>>>>

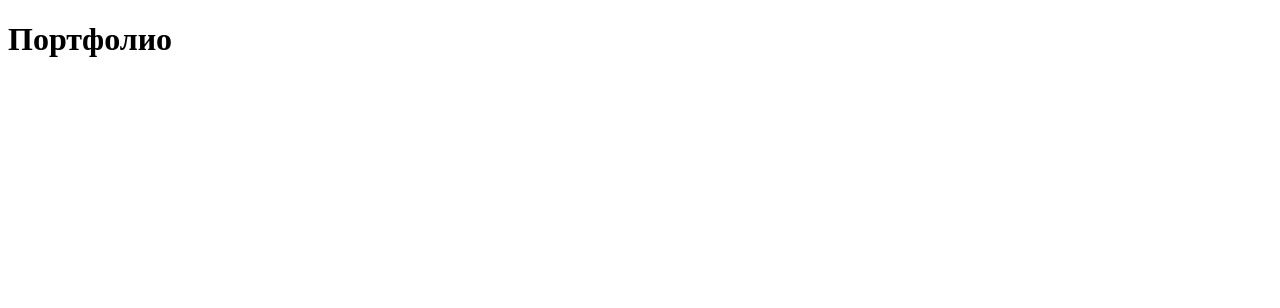
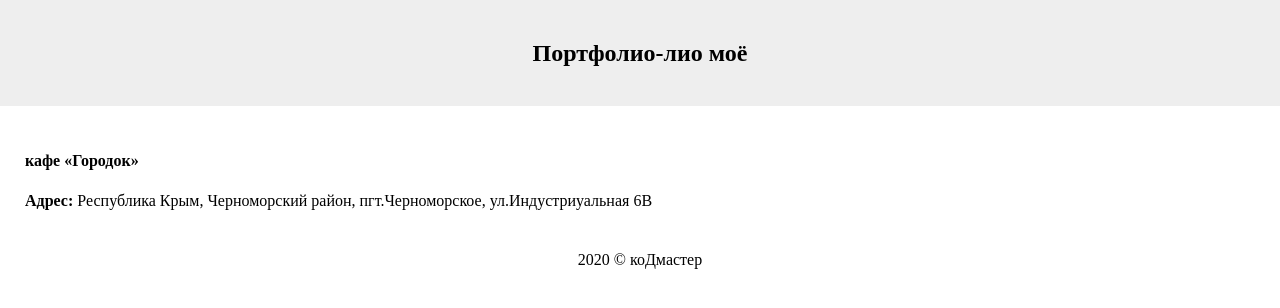
Before and after one commit to pavelmarozka/portfolio, a plain HTML site: page index.html in a window 1280 px wide. Drawn offline with Linux system fonts and the light colour scheme.

Commit message:
Добавление информации и файл со стилями

```diff
--- a/index.html
+++ b/index.html
@@ -3,8 +3,18 @@
 <head>
 	<meta charset="UTF-8">
 	<title>коДмасте - Портфолио</title>
+	<link rel="stylesheet" type="text/css" href="style.css">
 </head>
 <body>
-	<h1>Портфолио</h1>
+	<header>
+		<h1>Портфолио-лио моё</h1>
+	</header>
+	<main>
+		<h4>кафе «Городок»</h4>
+		<p><b>Адрес:</b> Республика Крым, Черноморский район, пгт.Черноморское, ул.Индустриуальная 6В</p>
+	</main>
+	<footer>
+		<div>2020 © коДмастер</div>
+	</footer>
 </body>
 </html>
--- /dev/null
+++ b/style.css
@@ -0,0 +1,5 @@
+body {margin:0;padding:0;}
+header {padding: 25px 25px;background: #eee;text-align: center;}
+h1 {font-size: 24px;line-height: 1;}
+main {padding: 25px 25px;background: #fff;}
+footer {text-align: center;}
```
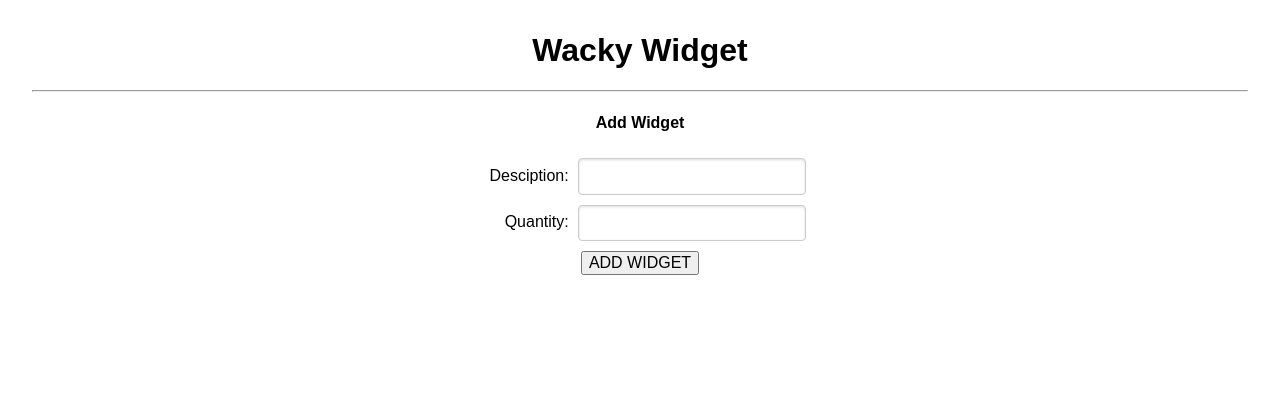
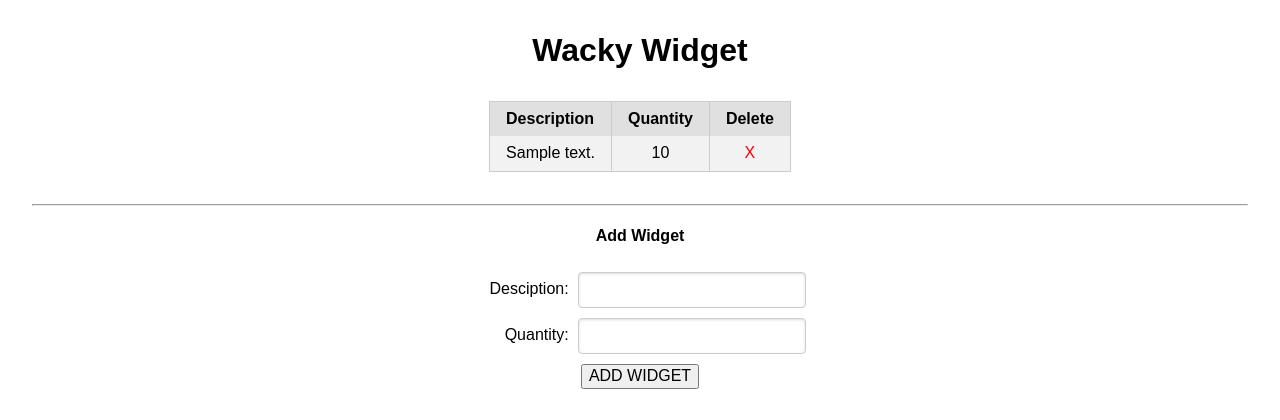
Before and after one commit to cobycobyk/wackywidgets, a Django app: page / in a window 1280 px wide. Shown: the top 420 px of the page. Run offline with Django 3.2, Linux system fonts and the light colour scheme; tables that the repository leaves empty hold one stand-in row (values such as "Sample post"); some libraries are stand-ins or nearby versions.

Commit message:
Complete Step 3.4

```diff
--- a/main_app/static/css/style.css
+++ b/main_app/static/css/style.css
@@ -11,3 +11,11 @@ label {
 input {
   margin: 5px;
 }
+table {
+  margin: 2rem auto;
+}
+
+table a {
+  color: red;
+  text-decoration: none;
+}
--- a/main_app/templates/index.html
+++ b/main_app/templates/index.html
@@ -12,13 +12,31 @@
 <body>
   <h1>Wacky Widget</h1>
   {% if widgets|length %}
-
+    <table class="pure-table pure-table-striped">
+      <thead>
+        <tr>
+          <th>Description</th>
+          <th>Quantity</th>
+          <th>Delete</th>
+        </tr>
+      </thead>
+      <tbody>
+        {% for widget in widgets %}
+        <tr>
+          <td>{{ widget.description }}</td>
+          <td>{{ widget.quantity }}</td>
+          <td><a href="{% url 'delete' widget.id %}">X</a></td>
+        </tr>
+        {% endfor %}
+      </tbody>
+    </table>
   {% else %}
     <h3>No Widgets Exist</h3>
   {% endif %}
     <hr>
   <h4>Add Widget</h4>
   <form class="pure-form" action="{% url 'create' %}" method="POST">
+    {% csrf_token %}
     <label>Desciption:</label>
     <input type="text" name="description">
     <br>
--- a/main_app/urls.py
+++ b/main_app/urls.py
@@ -3,5 +3,6 @@ from . import views
 
 urlpatterns = [
   path('', views.index, name='index'),
-  path('create/', views.create, name='create')
+  path('create/', views.create, name='create'),
+  path('delete/<int:widget_id>', views.delete, name='delete')
 ]
--- a/main_app/views.py
+++ b/main_app/views.py
@@ -14,3 +14,7 @@ def create(request):
   )
   new_widget.save()
   return redirect('index')
+
+def delete(request, widget_id):
+  Widget.objects.get(id=widget_id).delete()
+  return redirect('/')
```
Also changed, not shown: db.sqlite3.
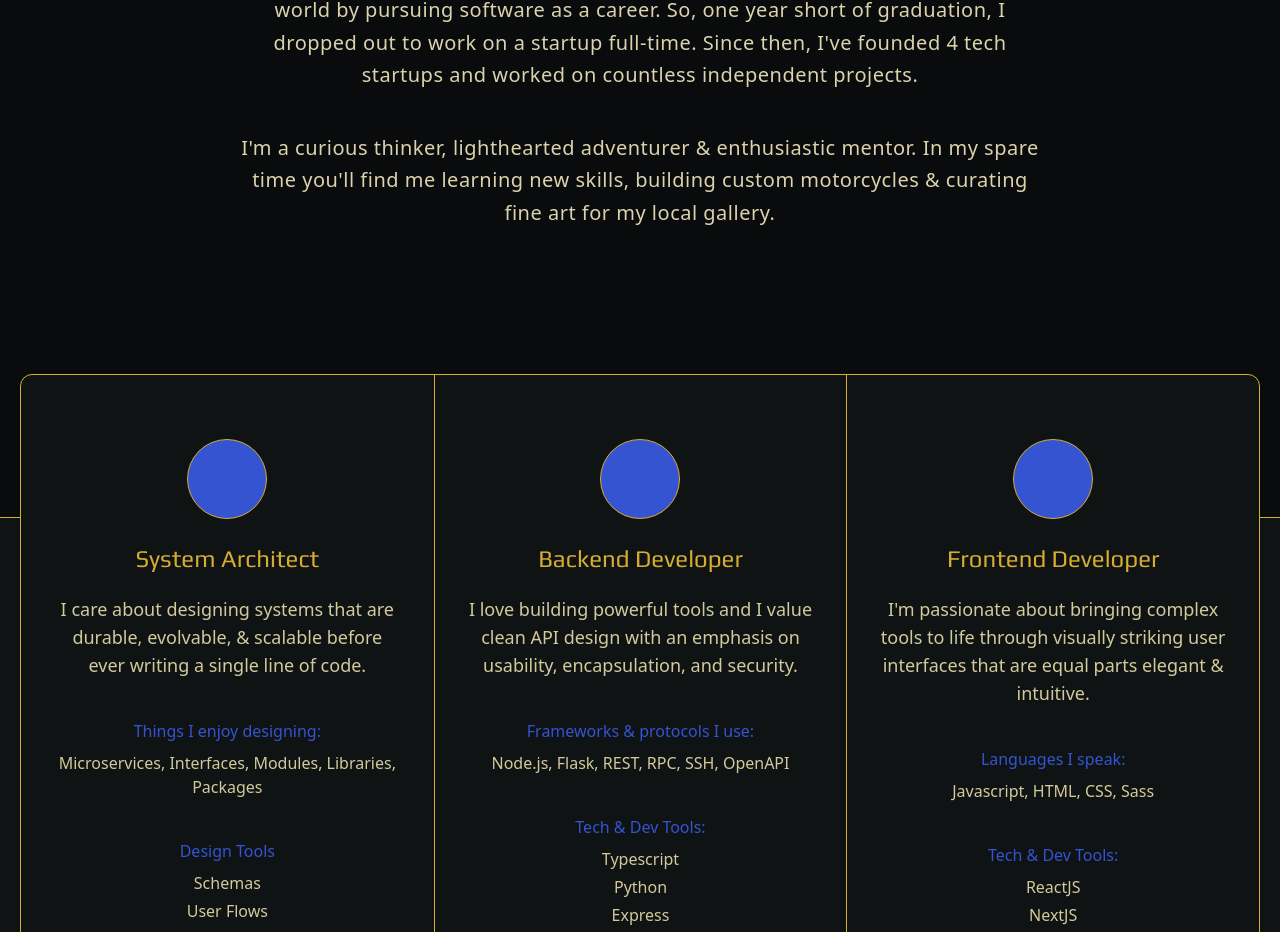
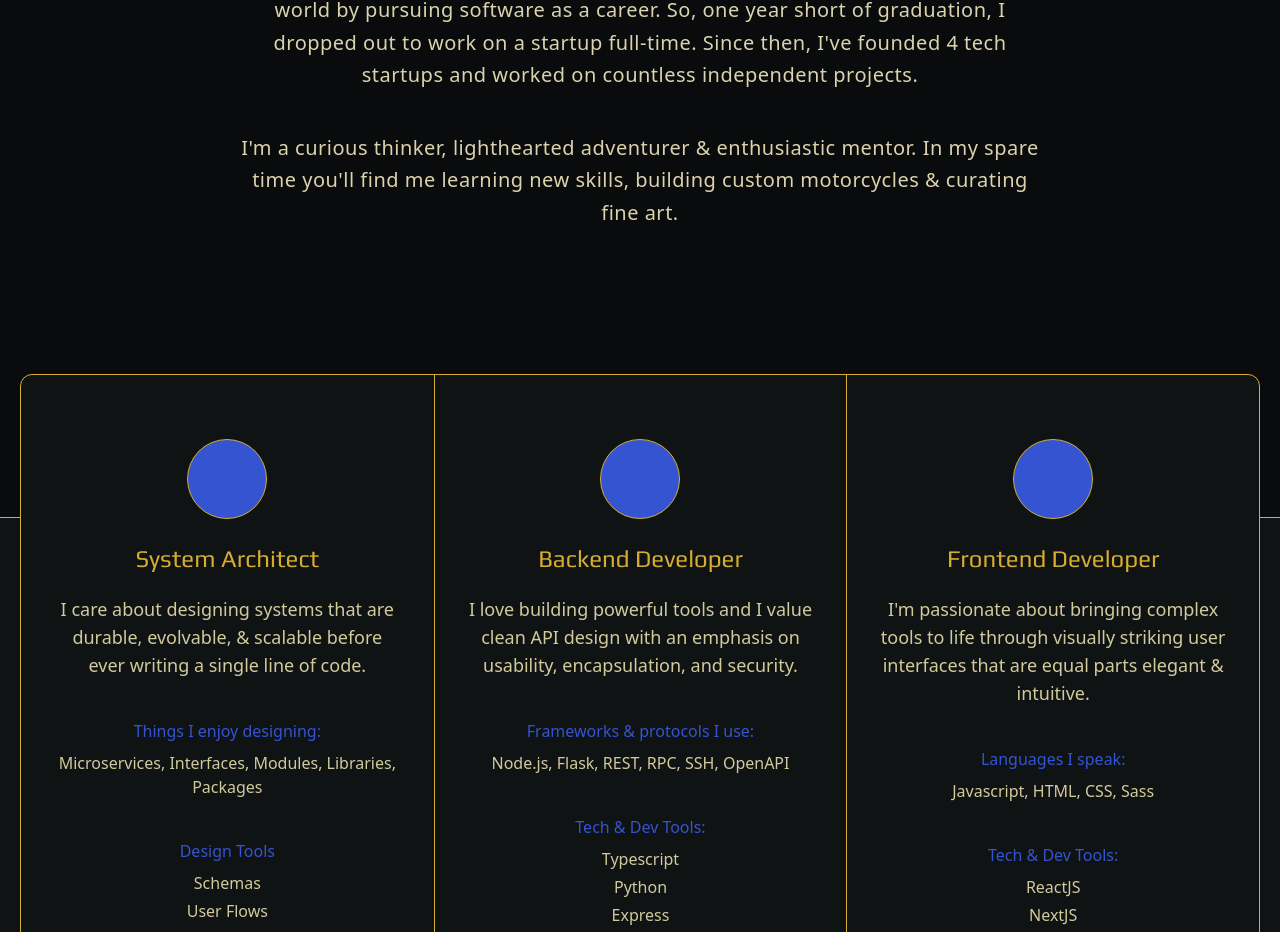
Before and after one commit to SebastianWolfgangBrownstein/portfolio, a Next.js app: page / in a window 1280 px wide. Shown: the part 1320-2252 px from the top of the page. Built offline with nearby package versions, Linux system fonts and the light colour scheme; some icons are missing; a web font is replaced by a local one.

Commit message:
updated about me text

```diff
--- a/components/About/About.jsx
+++ b/components/About/About.jsx
@@ -51,7 +51,7 @@ const About = () => {
           2xl:mb-10">
           I&apos;m a curious thinker, lighthearted adventurer & enthusiastic
           mentor. In my spare time you&apos;ll find me learning new skills, building
-          custom motorcycles & curating fine art for my local gallery.
+          custom motorcycles & curating fine art.
         </p>
         {/* <p className="text-tan text-md sm:text-lg lg:text-xl 2xl:mb-10">
 
```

<<<<

Search the records for the word "path". Copy every line that has it.

## Your response
   path('', views.index, name='index'),
-  path('create/', views.create, name='create')
+  path('create/', views.create, name='create'),
+  path('delete/<int:widget_id>', views.delete, name='delete')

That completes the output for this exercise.